- WORK ORDER -
Filter the entries beneath this task, copying only the lines that hold the word "useCallback".
[[ MATERIAL SHOWN open ]]
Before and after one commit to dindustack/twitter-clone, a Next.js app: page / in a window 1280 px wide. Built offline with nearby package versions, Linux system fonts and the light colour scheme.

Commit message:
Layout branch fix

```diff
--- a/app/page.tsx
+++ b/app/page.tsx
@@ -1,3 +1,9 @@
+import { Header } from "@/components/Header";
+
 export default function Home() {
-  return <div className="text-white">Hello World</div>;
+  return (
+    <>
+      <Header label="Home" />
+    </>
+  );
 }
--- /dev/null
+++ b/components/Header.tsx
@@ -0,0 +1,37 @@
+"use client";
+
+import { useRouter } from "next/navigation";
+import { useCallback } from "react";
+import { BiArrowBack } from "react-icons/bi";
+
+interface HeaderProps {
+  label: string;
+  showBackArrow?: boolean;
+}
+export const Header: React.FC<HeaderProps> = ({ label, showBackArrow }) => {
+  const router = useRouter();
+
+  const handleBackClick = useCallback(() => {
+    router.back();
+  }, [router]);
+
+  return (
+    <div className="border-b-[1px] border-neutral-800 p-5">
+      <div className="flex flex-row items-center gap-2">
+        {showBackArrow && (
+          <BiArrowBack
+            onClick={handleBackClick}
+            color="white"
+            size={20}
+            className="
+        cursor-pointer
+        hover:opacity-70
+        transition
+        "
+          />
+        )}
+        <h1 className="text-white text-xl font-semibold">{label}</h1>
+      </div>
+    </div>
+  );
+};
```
[[ MATERIAL SHOWN closed ]]
- WRITTEN ANSWER -
+import { useCallback } from "react";
+  const handleBackClick = useCallback(() => {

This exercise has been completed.